• **Exercise requirements**:
Count every line below containing "group"; state the number only.

Before and after images:
++++++++++++++++++++

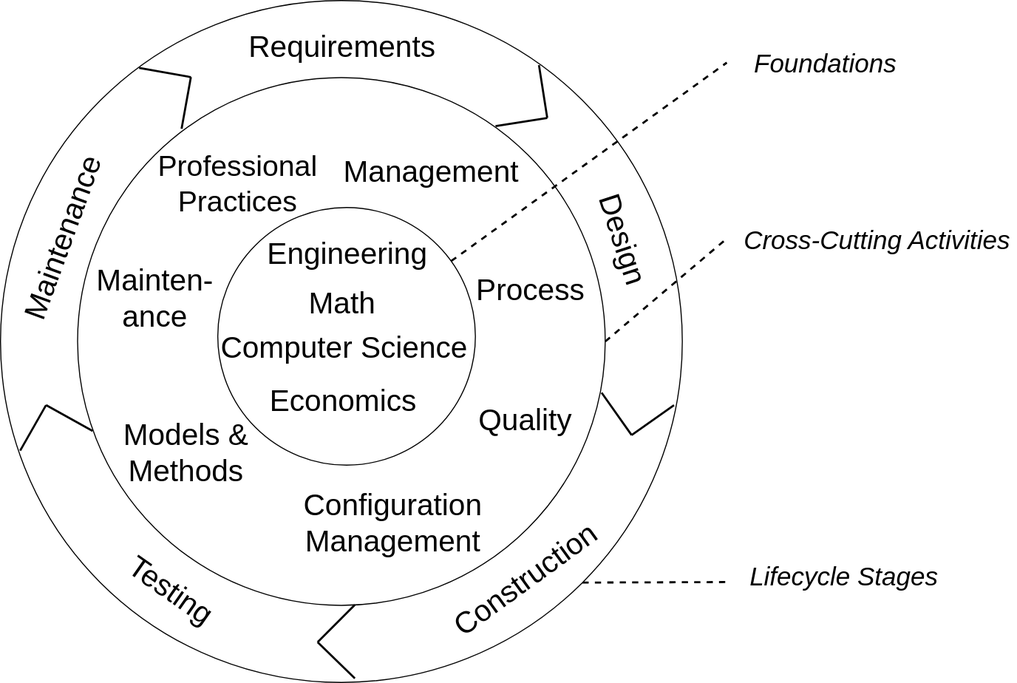
Before: post-media/Test-Types-and-Lifecycle-Phases.md/topic-hierarchy.drawio.svg, a diagram exported from draw.io (farlee2121/DevEssentialsBlog). Source tidied: cells renumbered, new cells last; positions are measured from the earlier drawing's top-left corner, leaving out a move shared by most shapes.
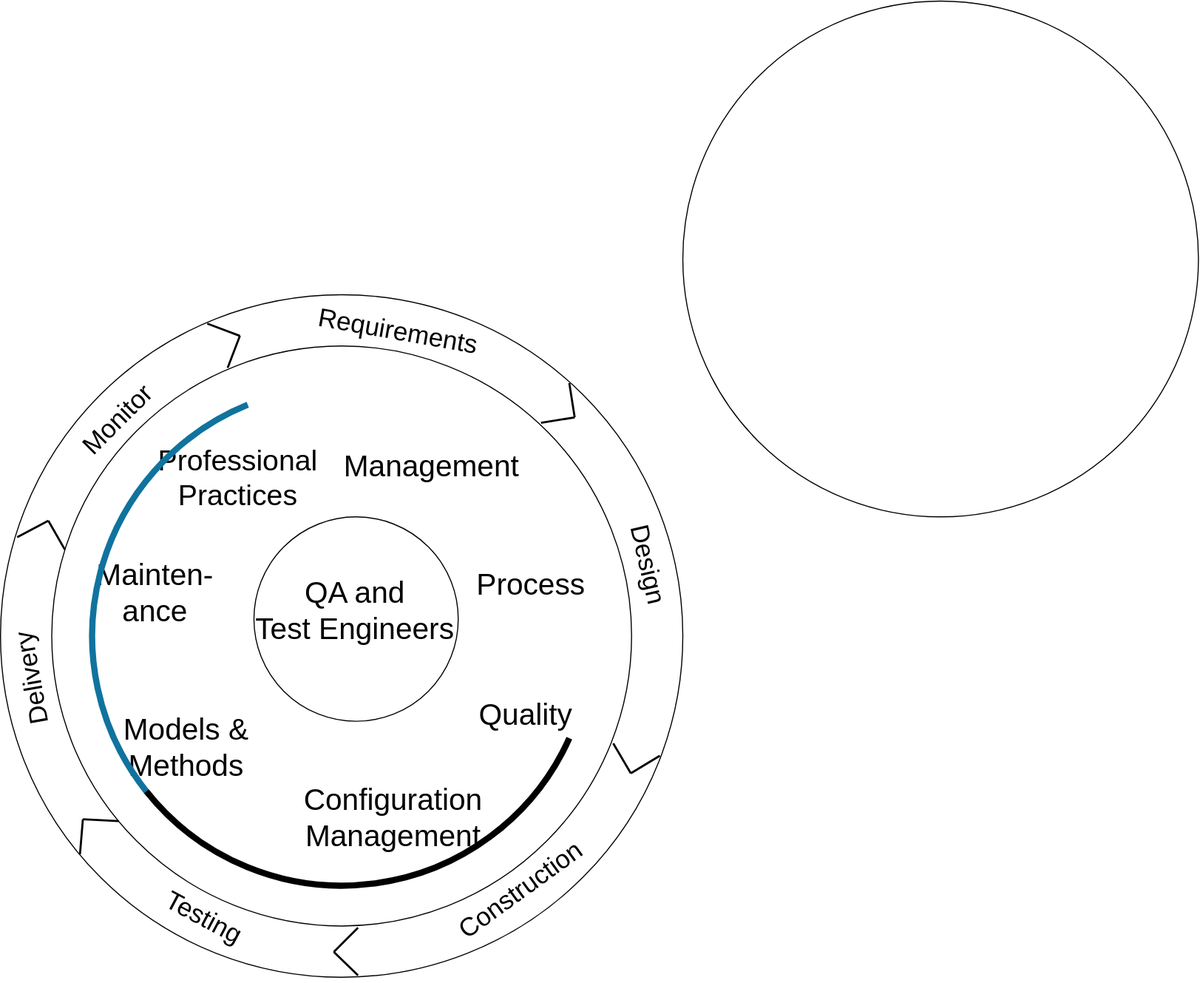
Above is the later version.

Commit message:
Some topic diagram experiments

The edit, as a diff of the source:
```diff
@@ -2,31 +2,26 @@
   <root>
     <mxCell id="0" />
     <mxCell id="1" parent="0" />
-    <mxCell id="2" style="edgeStyle=none;rounded=0;jettySize=auto;html=1;exitX=1;exitY=1;exitDx=0;exitDy=0;dashed=1;fontSize=25;endArrow=none;endFill=0;strokeWidth=2;" parent="1" edge="1" source="3">
-      <mxGeometry relative="1" as="geometry">
-        <mxPoint x="732" y="562" as="targetPoint" />
-      </mxGeometry>
-    </mxCell>
     <mxCell id="3" style="ellipse;whiteSpace=wrap;html=1;" parent="1" vertex="1">
       <mxGeometry x="30" width="659" height="659" as="geometry" />
     </mxCell>
     <mxCell id="4" style="ellipse;whiteSpace=wrap;html=1;fillOpacity=100;labelPadding=0;" parent="1" vertex="1">
-      <mxGeometry x="104.5" y="74.5" width="510" height="510" as="geometry" />
+      <mxGeometry x="79.5" y="49.5" width="560" height="560" as="geometry" />
     </mxCell>
-    <mxCell id="5" value="&lt;font style=&quot;font-size: 29px&quot;&gt;Requirements&lt;/font&gt;" style="text;html=1;align=center;verticalAlign=middle;strokeColor=none;" parent="1" vertex="1">
-      <mxGeometry x="259.5" y="30" width="200" height="30" as="geometry" />
+    <mxCell id="5" value="&lt;font style=&quot;font-size: 25px&quot;&gt;Requirements&lt;/font&gt;" style="text;html=1;align=center;verticalAlign=middle;strokeColor=none;rotation=10;" parent="1" vertex="1">
+      <mxGeometry x="329.4" y="24" width="170" height="20" as="geometry" />
     </mxCell>
-    <mxCell id="6" value="&lt;span style=&quot;font-size: 29px&quot;&gt;Design&lt;/span&gt;" style="text;html=1;align=center;verticalAlign=middle;strokeColor=none;rotation=72;" parent="1" vertex="1">
-      <mxGeometry x="577" y="215.5" width="110" height="30" as="geometry" />
+    <mxCell id="6" value="&lt;span style=&quot;font-size: 25px;&quot;&gt;Design&lt;/span&gt;" style="text;html=1;align=center;verticalAlign=middle;strokeColor=none;rotation=77;fontSize=25;" parent="1" vertex="1">
+      <mxGeometry x="612" y="240" width="90" height="40" as="geometry" />
     </mxCell>
-    <mxCell id="7" value="&lt;font style=&quot;font-size: 29px&quot;&gt;Construction&lt;/font&gt;" style="text;html=1;align=center;verticalAlign=middle;strokeColor=none;rotation=-36;" parent="1" vertex="1">
-      <mxGeometry x="447" y="544.5" width="180" height="30" as="geometry" />
+    <mxCell id="7" value="&lt;font style=&quot;font-size: 25px;&quot;&gt;Construction&lt;/font&gt;" style="text;html=1;align=center;verticalAlign=middle;strokeColor=none;rotation=-36;fontSize=25;" parent="1" vertex="1">
+      <mxGeometry x="451" y="553.5" width="160" height="40" as="geometry" />
     </mxCell>
-    <mxCell id="8" value="&lt;font style=&quot;font-size: 29px&quot;&gt;Testing&lt;/font&gt;" style="text;html=1;align=center;verticalAlign=middle;strokeColor=none;rotation=35;" parent="1" vertex="1">
-      <mxGeometry x="140" y="554.5" width="110" height="30" as="geometry" />
+    <mxCell id="8" value="&lt;font style=&quot;font-size: 25px;&quot;&gt;Testing&lt;/font&gt;" style="text;html=1;align=center;verticalAlign=middle;strokeColor=none;rotation=28;fontSize=25;" parent="1" vertex="1">
+      <mxGeometry x="182" y="580" width="90" height="40" as="geometry" />
     </mxCell>
-    <mxCell id="9" value="&lt;font style=&quot;font-size: 29px&quot;&gt;Maintenance&lt;/font&gt;" style="text;html=1;align=center;verticalAlign=middle;strokeColor=none;rotation=-70;" parent="1" vertex="1">
-      <mxGeometry y="214.5" width="180" height="30" as="geometry" />
+    <mxCell id="9" value="&lt;font style=&quot;font-size: 25px;&quot;&gt;Delivery&lt;/font&gt;" style="text;html=1;align=center;verticalAlign=middle;strokeColor=none;rotation=-100;fontSize=25;" parent="1" vertex="1">
+      <mxGeometry x="4" y="351" width="110" height="40" as="geometry" />
     </mxCell>
     <mxCell id="10" value="&lt;span style=&quot;font-size: 29px&quot;&gt;Quality&lt;/span&gt;" style="text;html=1;align=center;verticalAlign=middle;strokeColor=none;" parent="1" vertex="1">
       <mxGeometry x="482" y="391" width="110" height="30" as="geometry" />
@@ -47,119 +42,121 @@
       <mxGeometry x="173.5" y="157" width="170" height="40" as="geometry" />
     </mxCell>
     <mxCell id="16" style="group;rotation=-10;" parent="1" vertex="1">
-      <mxGeometry x="504.5" y="66.4" width="50" height="50" as="geometry" />
+      <mxGeometry x="548" y="89.3" width="32.5" height="32.5" as="geometry" />
     </mxCell>
     <mxCell id="17" style="endArrow=none;html=1;strokeWidth=2;" parent="16" edge="1">
       <mxGeometry relative="1" as="geometry">
-        <mxPoint x="54" y="47" as="sourcePoint" />
-        <mxPoint x="4" y="55" as="targetPoint" />
+        <mxPoint x="36.6" y="29.1" as="sourcePoint" />
+        <mxPoint x="4.1" y="34.3" as="targetPoint" />
       </mxGeometry>
     </mxCell>
     <mxCell id="18" style="endArrow=none;html=1;strokeWidth=2;" parent="16" edge="1">
       <mxGeometry relative="1" as="geometry">
-        <mxPoint x="46" y="-4" as="sourcePoint" />
-        <mxPoint x="54" y="47" as="targetPoint" />
+        <mxPoint x="31.4" y="-4.1" as="sourcePoint" />
+        <mxPoint x="36.6" y="29.1" as="targetPoint" />
       </mxGeometry>
     </mxCell>
-    <mxCell id="19" style="group;rotation=55;" parent="1" vertex="1">
-      <mxGeometry x="622" y="360" width="50" height="50" as="geometry" />
+    <mxCell id="19" style="group;rotation=60;" parent="1" vertex="1">
+      <mxGeometry x="634.8" y="421.1" width="32.5" height="32.5" as="geometry" />
     </mxCell>
     <mxCell id="20" style="endArrow=none;html=1;strokeWidth=2;" parent="19" edge="1">
       <mxGeometry relative="1" as="geometry">
-        <mxPoint x="18" y="60" as="sourcePoint" />
-        <mxPoint x="-11" y="19" as="targetPoint" />
+        <mxPoint x="4" y="41" as="sourcePoint" />
+        <mxPoint x="-13" y="12" as="targetPoint" />
       </mxGeometry>
     </mxCell>
     <mxCell id="21" style="endArrow=none;html=1;strokeWidth=2;" parent="19" edge="1">
       <mxGeometry relative="1" as="geometry">
-        <mxPoint x="59" y="31" as="sourcePoint" />
-        <mxPoint x="18" y="60" as="targetPoint" />
+        <mxPoint x="32" y="24" as="sourcePoint" />
+        <mxPoint x="4" y="41" as="targetPoint" />
       </mxGeometry>
     </mxCell>
     <mxCell id="22" style="group;rotation=-225;" parent="1" vertex="1">
-      <mxGeometry x="347.5" y="595" width="50" height="50" as="geometry" />
+      <mxGeometry x="373.3" y="624.1" width="32.5" height="32.5" as="geometry" />
     </mxCell>
     <mxCell id="23" style="endArrow=none;html=1;strokeWidth=2;" parent="22" edge="1">
       <mxGeometry relative="1" as="geometry">
-        <mxPoint x="-11" y="25" as="sourcePoint" />
-        <mxPoint x="25" y="-11" as="targetPoint" />
+        <mxPoint x="-21.3" y="10.3" as="sourcePoint" />
+        <mxPoint x="2.1" y="-13.1" as="targetPoint" />
       </mxGeometry>
     </mxCell>
     <mxCell id="24" style="endArrow=none;html=1;strokeWidth=2;" parent="22" edge="1">
       <mxGeometry relative="1" as="geometry">
-        <mxPoint x="25" y="60" as="sourcePoint" />
-        <mxPoint x="-11" y="25" as="targetPoint" />
+        <mxPoint x="2.1" y="33.1" as="sourcePoint" />
+        <mxPoint x="-21.3" y="10.3" as="targetPoint" />
       </mxGeometry>
     </mxCell>
-    <mxCell id="25" style="group;rotation=-150;" parent="1" vertex="1">
-      <mxGeometry x="58" y="401" width="50" height="50" as="geometry" />
+    <mxCell id="25" style="group;rotation=-175;" parent="1" vertex="1">
+      <mxGeometry x="120.3" y="517.1" width="33.8" height="33.8" as="geometry" />
     </mxCell>
     <mxCell id="26" style="endArrow=none;html=1;strokeWidth=2;" parent="25" edge="1">
       <mxGeometry relative="1" as="geometry">
-        <mxPoint x="16" y="-10" as="sourcePoint" />
-        <mxPoint x="61" y="15" as="targetPoint" />
+        <mxPoint x="-10.7" y="-10.7" as="sourcePoint" />
+        <mxPoint x="24" y="-8.8" as="targetPoint" />
       </mxGeometry>
     </mxCell>
     <mxCell id="27" style="endArrow=none;html=1;strokeWidth=2;" parent="25" edge="1">
       <mxGeometry relative="1" as="geometry">
-        <mxPoint x="-9" y="34" as="sourcePoint" />
-        <mxPoint x="16" y="-10" as="targetPoint" />
+        <mxPoint x="-13.5" y="23.1" as="sourcePoint" />
+        <mxPoint x="-10.7" y="-10.7" as="targetPoint" />
       </mxGeometry>
     </mxCell>
-    <mxCell id="28" style="group;rotation=-80;" parent="1" vertex="1">
-      <mxGeometry x="159" y="69" width="50" height="50" as="geometry" />
+    <mxCell id="28" style="group;rotation=-70;" parent="1" vertex="1">
+      <mxGeometry x="222" y="41" width="32.8" height="32.8" as="geometry" />
     </mxCell>
     <mxCell id="29" style="endArrow=none;html=1;strokeWidth=2;" parent="28" edge="1">
       <mxGeometry relative="1" as="geometry">
-        <mxPoint x="55" y="5" as="sourcePoint" />
-        <mxPoint x="46" y="55" as="targetPoint" />
+        <mxPoint x="39.2" y="-1.3" as="sourcePoint" />
+        <mxPoint x="27.4" y="29.6" as="targetPoint" />
       </mxGeometry>
     </mxCell>
     <mxCell id="30" style="endArrow=none;html=1;strokeWidth=2;" parent="28" edge="1">
       <mxGeometry relative="1" as="geometry">
-        <mxPoint x="5" y="-4" as="sourcePoint" />
-        <mxPoint x="55" y="5" as="targetPoint" />
+        <mxPoint x="7.7" y="-13.1" as="sourcePoint" />
+        <mxPoint x="39.2" y="-1.3" as="targetPoint" />
       </mxGeometry>
     </mxCell>
-    <mxCell id="31" style="endArrow=none;html=1;strokeWidth=2;dashed=1;" parent="1" edge="1" source="35">
-      <mxGeometry relative="1" as="geometry">
-        <mxPoint x="732" y="60" as="targetPoint" />
-      </mxGeometry>
-    </mxCell>
-    <mxCell id="32" value="&lt;i&gt;Foundations&lt;/i&gt;" style="text;html=1;align=center;verticalAlign=middle;strokeColor=none;fontSize=25;" parent="1" vertex="1">
-      <mxGeometry x="752" y="40" width="150" height="40" as="geometry" />
-    </mxCell>
     <mxCell id="33" value="&lt;font style=&quot;font-size: 29px&quot;&gt;Mainten-&lt;br&gt;ance&lt;/font&gt;" style="text;html=1;align=center;verticalAlign=middle;strokeColor=none;rotation=0;" parent="1" vertex="1">
       <mxGeometry x="114" y="263" width="130" height="50" as="geometry" />
     </mxCell>
     <mxCell id="34" style="group;" parent="1" vertex="1">
-      <mxGeometry x="236.5" y="200" width="252.5" height="249" as="geometry" />
+      <mxGeometry x="272" y="214.5" width="200.1" height="197.3" as="geometry" />
     </mxCell>
     <mxCell id="35" style="ellipse;whiteSpace=wrap;html=1;" parent="34" vertex="1">
-      <mxGeometry x="3.5" width="249" height="249" as="geometry" />
+      <mxGeometry x="2.8" width="197.3" height="197.3" as="geometry" />
     </mxCell>
-    <mxCell id="36" value="&lt;font style=&quot;font-size: 29px&quot;&gt;Engineering&lt;/font&gt;" style="text;html=1;align=center;verticalAlign=middle;strokeColor=none;" parent="34" vertex="1">
-      <mxGeometry x="43" y="30" width="170" height="30" as="geometry" />
+    <mxCell id="36" value="&lt;font style=&quot;font-size: 29px&quot;&gt;QA and&lt;br&gt;Test Engineers&lt;br&gt;&lt;/font&gt;" style="text;html=1;align=center;verticalAlign=middle;strokeColor=none;" parent="34" vertex="1">
+      <mxGeometry x="-5" y="65.5" width="210" height="50" as="geometry" />
     </mxCell>
-    <mxCell id="37" value="&lt;font style=&quot;font-size: 29px&quot;&gt;Computer Science&lt;/font&gt;" style="text;html=1;align=center;verticalAlign=middle;strokeColor=none;" parent="34" vertex="1">
-      <mxGeometry y="120.5" width="250" height="30" as="geometry" />
-    </mxCell>
-    <mxCell id="38" value="&lt;font style=&quot;font-size: 29px&quot;&gt;Math&lt;br&gt;&lt;/font&gt;" style="text;html=1;align=center;verticalAlign=middle;strokeColor=none;" parent="34" vertex="1">
-      <mxGeometry x="83" y="77.5" width="80" height="30" as="geometry" />
+    <mxCell id="38" value="&lt;font style=&quot;font-size: 29px&quot;&gt;&lt;br&gt;&lt;/font&gt;" style="text;html=1;align=center;verticalAlign=middle;strokeColor=none;" parent="34" vertex="1">
+      <mxGeometry x="102.4" y="95.1" width="20" height="30" as="geometry" />
     </mxCell>
-    <mxCell id="39" value="&lt;font style=&quot;font-size: 29px&quot;&gt;Economics&lt;span style=&quot;color: rgba(0 , 0 , 0 , 0) ; font-family: monospace ; font-size: 0px&quot;&gt;%3CmxGraphModel%3E%3Croot%3E%3CmxCell%20id%3D%220%22%2F%3E%3CmxCell%20id%3D%221%22%20parent%3D%220%22%2F%3E%3CmxCell%20id%3D%222%22%20value%3D%22%26lt%3Bfont%20style%3D%26quot%3Bfont-size%3A%2029px%26quot%3B%26gt%3BRequirements%26lt%3B%2Ffont%26gt%3B%22%20style%3D%22text%3Bhtml%3D1%3Balign%3Dcenter%3BverticalAlign%3Dmiddle%3Bresizable%3D0%3Bpoints%3D%5B%5D%3Bautosize%3D1%3BstrokeColor%3Dnone%3B%22%20vertex%3D%221%22%20parent%3D%221%22%3E%3CmxGeometry%20x%3D%22485%22%20y%3D%22130%22%20width%3D%22200%22%20height%3D%2230%22%20as%3D%22geometry%22%2F%3E%3C%2FmxCell%3E%3C%2Froot%3E%3C%2FmxGraphModel%3E&lt;/span&gt;&lt;br&gt;&lt;/font&gt;" style="text;html=1;align=center;verticalAlign=middle;strokeColor=none;" parent="34" vertex="1">
-      <mxGeometry x="48" y="172" width="160" height="30" as="geometry" />
-    </mxCell>
-    <mxCell id="40" style="endArrow=none;html=1;strokeWidth=2;dashed=1;exitX=1;exitY=0.5;exitDx=0;exitDy=0;" parent="1" edge="1" source="4">
-      <mxGeometry relative="1" as="geometry">
-        <mxPoint x="732" y="230" as="targetPoint" />
-      </mxGeometry>
-    </mxCell>
-    <mxCell id="41" value="&lt;i&gt;Cross-Cutting Activities&lt;/i&gt;" style="text;html=1;align=center;verticalAlign=middle;strokeColor=none;fontSize=25;" parent="1" vertex="1">
-      <mxGeometry x="742" y="210.5" width="270" height="40" as="geometry" />
-    </mxCell>
-    <mxCell id="42" value="&lt;i&gt;Lifecycle Stages&lt;/i&gt;" style="text;html=1;align=center;verticalAlign=middle;strokeColor=none;fontSize=25;" parent="1" vertex="1">
-      <mxGeometry x="745" y="535.5" width="200" height="40" as="geometry" />
-    </mxCell>
+    <mxCell id="43" value="&lt;font style=&quot;font-size: 25px&quot;&gt;Monitor&lt;/font&gt;" style="text;html=1;align=center;verticalAlign=middle;strokeColor=none;rotation=-45;" parent="1" vertex="1">
+      <mxGeometry x="92" y="110" width="100" height="20" as="geometry" />
+    </mxCell>
+    <mxCell id="44" style="group;rotation=-120;" parent="1" vertex="1">
+      <mxGeometry x="58.2" y="230.2" width="32.8" height="32.8" as="geometry" />
+    </mxCell>
+    <mxCell id="45" style="endArrow=none;html=1;strokeWidth=2;" parent="44" edge="1">
+      <mxGeometry relative="1" as="geometry">
+        <mxPoint x="18" y="-12" as="sourcePoint" />
+        <mxPoint x="34" y="16" as="targetPoint" />
+      </mxGeometry>
+    </mxCell>
+    <mxCell id="46" style="endArrow=none;html=1;strokeWidth=2;" parent="44" edge="1">
+      <mxGeometry relative="1" as="geometry">
+        <mxPoint x="-12" y="4" as="sourcePoint" />
+        <mxPoint x="18" y="-12" as="targetPoint" />
+      </mxGeometry>
+    </mxCell>
+    <mxCell id="47" style="ellipse;whiteSpace=wrap;html=1;fillOpacity=100;labelPadding=0;" parent="1" vertex="1">
+      <mxGeometry x="689" y="-283.5" width="498" height="498" as="geometry" />
+    </mxCell>
+    <mxCell id="48" style="verticalLabelPosition=bottom;verticalAlign=top;html=1;shape=mxgraph.basic.arc;strokeColor=#10739E;strokeWidth=6;startAngle=0.6428576326356386;endAngle=0.9385848657118009;fontSize=25;" parent="1" vertex="1">
+      <mxGeometry x="118.5" y="88.5" width="482" height="482" as="geometry" />
+    </mxCell>
+    <mxCell id="49" style="verticalLabelPosition=bottom;verticalAlign=top;html=1;shape=mxgraph.basic.arc;strokeWidth=6;startAngle=0.6088157165845673;endAngle=0.9347262064556886;fontSize=25;rotation=-105;labelBorderColor=none;" parent="1" vertex="1">
+      <mxGeometry x="118.5" y="88.5" width="482" height="482" as="geometry" />
+    </mxCell>
   </root>
 </mxGraphModel>
```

++++++++++++++++++++

• **Result for this task**:
10